I use my social media accounts to keep up to date with the latest cybersecurity trends and to ask the security community questions. Often, I discuss the Cyber workforce because a) like all CISOs, I’m worried about our talent pool, and b) as a CISO at a university, I am often asked about this subject. Brian Contos, CISO of Verodin, suggested that we talk about this topic on the Cybersecurity Effectiveness Podcast, which was a great reason for me to consolidate my thinking on the matter.
The problem is clear: we don’t have enough people in the cyber workforce. We’re in need of a diverse talent pool; CISOs urgently need to know how to grow their own talent while educational institutions and InfoSec programs catch up to the demand.
There are two broadly-defined higher education tracks to be aware of: community colleges focusing on entry-level cyber technical skills, and four-year colleges focusing on cyber theory and research. Community colleges have really stepped up and many now offer skills-based curriculums that allow graduates to take on entry-level roles in security engineering and operations disciplines. Typically, four-year colleges that offer Bachelor’s, Master’s, and Doctoral degree programs focus more heavily on theories and research. These programs produce people ready to be systems analysts, security architects, and software engineers. Both types of programs serve an important role in growing the cyber workforce, but currently struggle to keep up with student and employer demand.
Organizations and programs recognize the immense dearth of K-12 technology and information security teachers, but this is where these skills need to be introduced if we are to improve the diversity and size of the cyber talent pipeline. We’re starting to see private companies and public entities invest in the teacher training and curriculum development for middle and high school programs. Unfortunately, this work will take a decade or more to come to fruition.

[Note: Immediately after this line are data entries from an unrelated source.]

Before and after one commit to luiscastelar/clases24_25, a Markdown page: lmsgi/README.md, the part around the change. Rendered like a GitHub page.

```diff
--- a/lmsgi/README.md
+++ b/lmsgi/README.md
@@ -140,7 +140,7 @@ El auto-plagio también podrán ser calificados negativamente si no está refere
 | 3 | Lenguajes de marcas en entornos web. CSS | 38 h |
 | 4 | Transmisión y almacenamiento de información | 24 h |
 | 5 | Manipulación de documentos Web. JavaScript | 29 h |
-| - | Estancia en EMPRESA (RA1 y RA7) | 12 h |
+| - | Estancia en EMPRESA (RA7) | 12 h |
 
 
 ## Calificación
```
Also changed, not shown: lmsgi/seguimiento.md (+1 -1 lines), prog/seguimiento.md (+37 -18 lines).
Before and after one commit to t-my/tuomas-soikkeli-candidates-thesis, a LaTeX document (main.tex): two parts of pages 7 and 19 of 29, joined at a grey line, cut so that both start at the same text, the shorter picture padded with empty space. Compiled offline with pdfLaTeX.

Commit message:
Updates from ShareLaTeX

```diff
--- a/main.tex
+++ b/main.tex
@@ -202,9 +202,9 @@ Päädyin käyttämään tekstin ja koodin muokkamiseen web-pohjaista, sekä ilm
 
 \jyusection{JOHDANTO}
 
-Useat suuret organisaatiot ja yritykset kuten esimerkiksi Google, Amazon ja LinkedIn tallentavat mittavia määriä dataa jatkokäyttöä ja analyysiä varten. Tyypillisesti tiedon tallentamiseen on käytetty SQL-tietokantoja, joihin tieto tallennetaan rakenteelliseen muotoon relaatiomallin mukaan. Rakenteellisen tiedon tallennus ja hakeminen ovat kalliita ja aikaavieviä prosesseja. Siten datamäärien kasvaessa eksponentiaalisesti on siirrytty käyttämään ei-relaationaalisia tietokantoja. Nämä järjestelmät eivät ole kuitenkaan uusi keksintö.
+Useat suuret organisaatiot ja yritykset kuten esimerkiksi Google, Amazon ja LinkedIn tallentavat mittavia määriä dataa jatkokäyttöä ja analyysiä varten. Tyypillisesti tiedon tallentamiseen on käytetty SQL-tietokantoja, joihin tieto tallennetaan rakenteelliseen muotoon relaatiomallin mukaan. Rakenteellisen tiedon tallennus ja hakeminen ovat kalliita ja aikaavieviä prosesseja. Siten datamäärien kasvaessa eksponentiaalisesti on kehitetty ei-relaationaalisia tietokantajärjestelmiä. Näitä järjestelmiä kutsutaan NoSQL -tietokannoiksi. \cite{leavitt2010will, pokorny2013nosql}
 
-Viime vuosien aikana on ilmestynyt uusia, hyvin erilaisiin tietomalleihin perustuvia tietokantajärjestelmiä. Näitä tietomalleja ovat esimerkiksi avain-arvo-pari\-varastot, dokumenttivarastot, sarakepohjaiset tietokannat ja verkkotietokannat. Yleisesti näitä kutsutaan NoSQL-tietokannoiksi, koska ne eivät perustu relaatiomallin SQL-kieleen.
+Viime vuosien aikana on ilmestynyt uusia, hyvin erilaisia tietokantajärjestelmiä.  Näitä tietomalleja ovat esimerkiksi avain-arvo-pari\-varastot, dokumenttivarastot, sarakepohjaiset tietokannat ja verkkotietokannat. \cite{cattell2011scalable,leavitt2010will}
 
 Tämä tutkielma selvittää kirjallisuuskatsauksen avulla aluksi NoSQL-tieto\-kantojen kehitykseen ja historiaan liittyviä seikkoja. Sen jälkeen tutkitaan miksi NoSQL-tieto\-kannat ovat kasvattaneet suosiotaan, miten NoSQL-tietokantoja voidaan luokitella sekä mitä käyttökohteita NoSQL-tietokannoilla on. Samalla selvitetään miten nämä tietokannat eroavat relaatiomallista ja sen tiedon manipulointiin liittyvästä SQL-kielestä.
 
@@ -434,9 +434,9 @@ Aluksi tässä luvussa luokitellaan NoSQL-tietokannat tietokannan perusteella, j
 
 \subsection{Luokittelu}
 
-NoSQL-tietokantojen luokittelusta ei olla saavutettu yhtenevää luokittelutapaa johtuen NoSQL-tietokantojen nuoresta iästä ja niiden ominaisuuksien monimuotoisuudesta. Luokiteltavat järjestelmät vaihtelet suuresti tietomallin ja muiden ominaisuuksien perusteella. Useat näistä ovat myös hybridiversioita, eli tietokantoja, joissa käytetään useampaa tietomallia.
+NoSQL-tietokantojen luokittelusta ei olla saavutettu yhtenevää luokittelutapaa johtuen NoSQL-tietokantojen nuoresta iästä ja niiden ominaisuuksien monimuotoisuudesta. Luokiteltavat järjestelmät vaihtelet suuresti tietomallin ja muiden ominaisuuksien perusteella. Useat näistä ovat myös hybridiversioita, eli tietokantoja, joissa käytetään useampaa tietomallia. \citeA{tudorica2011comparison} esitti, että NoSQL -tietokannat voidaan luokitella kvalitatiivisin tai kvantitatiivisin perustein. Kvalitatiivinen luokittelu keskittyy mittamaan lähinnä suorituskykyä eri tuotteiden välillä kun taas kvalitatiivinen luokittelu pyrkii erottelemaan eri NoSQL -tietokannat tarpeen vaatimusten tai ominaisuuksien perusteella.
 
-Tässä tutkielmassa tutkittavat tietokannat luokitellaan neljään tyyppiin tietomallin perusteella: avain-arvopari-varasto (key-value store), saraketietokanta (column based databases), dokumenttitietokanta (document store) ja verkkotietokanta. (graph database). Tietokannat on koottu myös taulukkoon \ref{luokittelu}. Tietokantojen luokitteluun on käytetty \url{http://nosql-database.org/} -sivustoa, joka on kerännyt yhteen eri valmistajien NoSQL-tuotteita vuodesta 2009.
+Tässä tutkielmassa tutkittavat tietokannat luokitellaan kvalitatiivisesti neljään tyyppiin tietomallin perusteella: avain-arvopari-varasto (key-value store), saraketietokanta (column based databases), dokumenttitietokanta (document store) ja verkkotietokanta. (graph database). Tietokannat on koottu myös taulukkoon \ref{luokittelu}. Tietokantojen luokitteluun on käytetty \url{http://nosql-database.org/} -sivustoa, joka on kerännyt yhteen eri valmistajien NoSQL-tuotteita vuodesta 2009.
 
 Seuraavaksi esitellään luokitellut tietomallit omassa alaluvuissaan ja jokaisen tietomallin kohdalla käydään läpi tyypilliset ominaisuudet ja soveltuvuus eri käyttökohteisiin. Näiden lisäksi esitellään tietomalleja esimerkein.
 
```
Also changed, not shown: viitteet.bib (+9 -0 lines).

CISOs can help the growth of the cyber workforce by partnering with educational institutions. Examples can include consulting with board members to inform curriculum creation; providing subject matter experts to aid instruction or assist with classroom delivery; and investing in cyber programs. Many institutions are also willing to consider creating specific training for a company – e.g. certificate programs, internships, etc. – when the right partnership exists.
All of these efforts are necessary if we are to grow the cyber workforce quickly.
Check out the podcast to listen to our full conversation.